Smoke rises from a wildfire at Long Loch and Derrickson Lake in Central Okanagan, British Columbia
Lightning strikes in Western Canada over the past two days soared nearly tenfold from the same time a year ago, triggered in part by a record-breaking heat wave, meteorologists said, warning of more strikes over the weekend that could further stoke forest fires fanned by high winds.
Over 710,000 lightning strikes were recorded in British Columbia and western Alberta between 3 p.m. on Wednesday and 6 a.m. on Thursday, up from an average 8,300 from the same period over the past five years, said Chris Vagasky, a meteorologist with Vaisala, a global environmental measurements company which collects the data.
The Pacific province of British Columbia has been recovering from the grip of an unprecedented heat wave, which has so far caused 719 confirmed deaths, triple what would normally occur in the same time period, the province’s chief coroner said on Friday.

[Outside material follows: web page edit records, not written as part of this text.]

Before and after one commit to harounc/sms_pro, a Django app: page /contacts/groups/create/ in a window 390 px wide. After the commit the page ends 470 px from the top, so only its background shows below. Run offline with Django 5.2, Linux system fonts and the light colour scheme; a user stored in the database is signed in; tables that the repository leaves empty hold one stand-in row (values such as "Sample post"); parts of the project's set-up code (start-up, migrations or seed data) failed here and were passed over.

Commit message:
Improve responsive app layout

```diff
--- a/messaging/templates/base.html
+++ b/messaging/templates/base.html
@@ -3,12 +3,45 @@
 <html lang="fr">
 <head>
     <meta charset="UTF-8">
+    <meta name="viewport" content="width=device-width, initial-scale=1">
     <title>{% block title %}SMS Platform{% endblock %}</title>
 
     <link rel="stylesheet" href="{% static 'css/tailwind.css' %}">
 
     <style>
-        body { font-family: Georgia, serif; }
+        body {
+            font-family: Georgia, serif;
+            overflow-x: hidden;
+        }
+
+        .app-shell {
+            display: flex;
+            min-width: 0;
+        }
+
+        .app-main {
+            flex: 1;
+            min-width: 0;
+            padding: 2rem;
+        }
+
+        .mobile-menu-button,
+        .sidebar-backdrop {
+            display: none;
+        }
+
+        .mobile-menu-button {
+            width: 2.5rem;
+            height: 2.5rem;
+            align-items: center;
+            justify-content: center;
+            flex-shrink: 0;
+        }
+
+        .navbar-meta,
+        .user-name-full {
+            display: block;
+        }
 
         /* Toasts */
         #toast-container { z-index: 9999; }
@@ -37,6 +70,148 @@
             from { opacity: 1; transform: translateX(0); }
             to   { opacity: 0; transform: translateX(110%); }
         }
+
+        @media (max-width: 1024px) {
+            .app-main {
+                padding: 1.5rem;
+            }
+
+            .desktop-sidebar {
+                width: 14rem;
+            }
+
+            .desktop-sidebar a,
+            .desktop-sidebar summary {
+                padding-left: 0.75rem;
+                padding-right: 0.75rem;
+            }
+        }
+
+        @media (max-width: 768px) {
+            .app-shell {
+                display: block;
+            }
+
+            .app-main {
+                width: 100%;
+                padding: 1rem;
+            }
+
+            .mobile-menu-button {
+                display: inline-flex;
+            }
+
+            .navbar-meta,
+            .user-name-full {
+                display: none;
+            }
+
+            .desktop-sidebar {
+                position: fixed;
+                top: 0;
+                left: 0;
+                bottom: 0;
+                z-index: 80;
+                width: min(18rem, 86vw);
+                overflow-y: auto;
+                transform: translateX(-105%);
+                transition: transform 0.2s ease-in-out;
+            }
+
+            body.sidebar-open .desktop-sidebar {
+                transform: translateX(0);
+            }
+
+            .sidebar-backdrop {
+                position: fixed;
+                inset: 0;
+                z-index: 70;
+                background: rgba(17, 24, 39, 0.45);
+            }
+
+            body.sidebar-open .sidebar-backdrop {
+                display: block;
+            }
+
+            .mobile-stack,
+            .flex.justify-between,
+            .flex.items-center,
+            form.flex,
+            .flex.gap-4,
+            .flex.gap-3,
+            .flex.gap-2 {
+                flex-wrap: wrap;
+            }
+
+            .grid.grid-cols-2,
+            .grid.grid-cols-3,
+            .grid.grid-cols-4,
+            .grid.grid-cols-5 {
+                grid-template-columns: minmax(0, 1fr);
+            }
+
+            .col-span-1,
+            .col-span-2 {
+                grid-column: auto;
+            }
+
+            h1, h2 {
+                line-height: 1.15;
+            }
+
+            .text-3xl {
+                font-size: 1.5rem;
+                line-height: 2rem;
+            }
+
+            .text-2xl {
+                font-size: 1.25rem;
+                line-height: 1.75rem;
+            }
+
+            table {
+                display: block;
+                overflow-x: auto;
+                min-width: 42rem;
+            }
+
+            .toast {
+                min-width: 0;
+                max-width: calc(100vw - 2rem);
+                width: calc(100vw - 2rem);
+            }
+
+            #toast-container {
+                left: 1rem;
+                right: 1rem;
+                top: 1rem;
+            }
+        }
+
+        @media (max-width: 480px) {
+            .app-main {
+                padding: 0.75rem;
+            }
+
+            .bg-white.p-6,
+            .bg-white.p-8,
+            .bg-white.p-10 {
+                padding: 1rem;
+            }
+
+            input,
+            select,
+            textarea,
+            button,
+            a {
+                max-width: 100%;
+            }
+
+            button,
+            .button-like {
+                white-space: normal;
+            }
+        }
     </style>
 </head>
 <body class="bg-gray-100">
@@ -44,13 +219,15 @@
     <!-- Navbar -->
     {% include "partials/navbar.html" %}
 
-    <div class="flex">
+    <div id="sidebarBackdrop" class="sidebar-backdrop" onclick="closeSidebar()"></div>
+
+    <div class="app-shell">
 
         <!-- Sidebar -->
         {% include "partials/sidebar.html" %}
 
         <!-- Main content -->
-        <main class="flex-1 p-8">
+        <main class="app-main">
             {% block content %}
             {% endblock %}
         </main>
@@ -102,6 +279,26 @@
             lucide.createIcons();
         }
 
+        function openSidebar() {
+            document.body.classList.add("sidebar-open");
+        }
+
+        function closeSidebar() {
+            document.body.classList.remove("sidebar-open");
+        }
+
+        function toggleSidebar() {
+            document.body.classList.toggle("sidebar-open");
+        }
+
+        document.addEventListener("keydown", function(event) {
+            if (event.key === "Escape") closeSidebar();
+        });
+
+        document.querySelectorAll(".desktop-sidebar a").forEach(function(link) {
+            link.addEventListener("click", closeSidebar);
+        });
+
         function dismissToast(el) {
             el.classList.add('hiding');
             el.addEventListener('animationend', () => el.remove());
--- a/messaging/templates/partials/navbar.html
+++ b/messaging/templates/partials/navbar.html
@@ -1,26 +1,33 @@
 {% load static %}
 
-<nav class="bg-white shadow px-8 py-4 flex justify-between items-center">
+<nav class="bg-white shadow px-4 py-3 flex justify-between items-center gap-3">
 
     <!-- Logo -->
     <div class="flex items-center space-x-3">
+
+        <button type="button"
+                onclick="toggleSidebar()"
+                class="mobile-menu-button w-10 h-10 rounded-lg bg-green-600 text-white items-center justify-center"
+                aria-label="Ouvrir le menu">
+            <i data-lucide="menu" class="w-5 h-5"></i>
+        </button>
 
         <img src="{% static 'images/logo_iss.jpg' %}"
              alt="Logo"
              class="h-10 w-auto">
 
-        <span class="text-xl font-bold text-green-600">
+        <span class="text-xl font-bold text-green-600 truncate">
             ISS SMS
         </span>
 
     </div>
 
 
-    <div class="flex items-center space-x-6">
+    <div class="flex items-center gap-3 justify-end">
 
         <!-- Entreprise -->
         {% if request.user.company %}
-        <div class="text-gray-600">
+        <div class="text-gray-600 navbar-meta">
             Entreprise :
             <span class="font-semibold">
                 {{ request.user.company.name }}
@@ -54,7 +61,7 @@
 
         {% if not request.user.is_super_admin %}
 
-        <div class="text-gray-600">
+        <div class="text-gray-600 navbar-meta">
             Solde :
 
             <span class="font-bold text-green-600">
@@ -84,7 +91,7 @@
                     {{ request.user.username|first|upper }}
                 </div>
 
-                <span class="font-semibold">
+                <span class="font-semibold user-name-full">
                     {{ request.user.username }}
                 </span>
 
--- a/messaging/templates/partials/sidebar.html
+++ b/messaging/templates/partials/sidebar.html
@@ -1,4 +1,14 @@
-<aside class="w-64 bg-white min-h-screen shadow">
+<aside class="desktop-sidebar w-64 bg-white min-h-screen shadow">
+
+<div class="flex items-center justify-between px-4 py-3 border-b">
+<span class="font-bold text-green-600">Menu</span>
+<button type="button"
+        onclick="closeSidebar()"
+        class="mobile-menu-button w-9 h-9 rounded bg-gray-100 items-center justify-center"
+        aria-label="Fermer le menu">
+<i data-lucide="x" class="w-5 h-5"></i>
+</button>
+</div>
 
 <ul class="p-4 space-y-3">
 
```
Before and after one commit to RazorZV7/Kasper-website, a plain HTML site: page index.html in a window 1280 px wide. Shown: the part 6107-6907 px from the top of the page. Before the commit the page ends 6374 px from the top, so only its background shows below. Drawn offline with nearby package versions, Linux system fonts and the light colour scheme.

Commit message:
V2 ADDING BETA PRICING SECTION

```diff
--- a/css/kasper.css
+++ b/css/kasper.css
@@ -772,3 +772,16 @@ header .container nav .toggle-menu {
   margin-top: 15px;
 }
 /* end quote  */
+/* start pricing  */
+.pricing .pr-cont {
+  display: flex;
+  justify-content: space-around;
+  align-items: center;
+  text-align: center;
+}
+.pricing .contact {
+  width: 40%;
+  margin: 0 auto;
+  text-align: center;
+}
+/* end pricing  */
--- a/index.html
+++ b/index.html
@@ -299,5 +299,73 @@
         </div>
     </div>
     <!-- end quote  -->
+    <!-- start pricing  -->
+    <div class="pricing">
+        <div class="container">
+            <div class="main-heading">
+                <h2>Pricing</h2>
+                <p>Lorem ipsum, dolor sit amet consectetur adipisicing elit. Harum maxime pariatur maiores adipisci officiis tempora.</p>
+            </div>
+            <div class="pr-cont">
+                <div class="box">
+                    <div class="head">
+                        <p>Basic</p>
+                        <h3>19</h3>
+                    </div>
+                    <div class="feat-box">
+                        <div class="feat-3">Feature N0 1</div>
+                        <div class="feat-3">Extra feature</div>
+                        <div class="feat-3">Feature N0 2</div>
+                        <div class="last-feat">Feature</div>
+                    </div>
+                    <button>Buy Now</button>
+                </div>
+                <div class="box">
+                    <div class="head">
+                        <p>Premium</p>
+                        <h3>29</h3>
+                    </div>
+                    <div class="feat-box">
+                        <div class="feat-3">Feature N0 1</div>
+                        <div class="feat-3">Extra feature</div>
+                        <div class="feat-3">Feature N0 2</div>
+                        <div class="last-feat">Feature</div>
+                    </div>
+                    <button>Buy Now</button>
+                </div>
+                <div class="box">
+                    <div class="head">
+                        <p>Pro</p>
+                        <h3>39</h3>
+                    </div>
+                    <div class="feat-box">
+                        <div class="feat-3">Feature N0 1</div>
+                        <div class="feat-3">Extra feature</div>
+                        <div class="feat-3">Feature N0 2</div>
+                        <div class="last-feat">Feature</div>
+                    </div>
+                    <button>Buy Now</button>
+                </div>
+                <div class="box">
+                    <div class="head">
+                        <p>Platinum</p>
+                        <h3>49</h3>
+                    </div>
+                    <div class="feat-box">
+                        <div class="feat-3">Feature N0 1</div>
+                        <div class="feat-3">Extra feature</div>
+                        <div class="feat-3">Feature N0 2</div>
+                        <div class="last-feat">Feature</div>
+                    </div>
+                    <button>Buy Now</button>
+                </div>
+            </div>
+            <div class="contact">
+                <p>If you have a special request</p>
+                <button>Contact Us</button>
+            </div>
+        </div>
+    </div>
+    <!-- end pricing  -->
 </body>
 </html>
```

During the heat wave, the town of Lytton broke Canada’s 80-plus year old heat record with a 49.6°C (121.28°F) temperature. A forest fire that started on Wednesday razed Lytton to the ground, and caused two deaths. The cause of the fire was under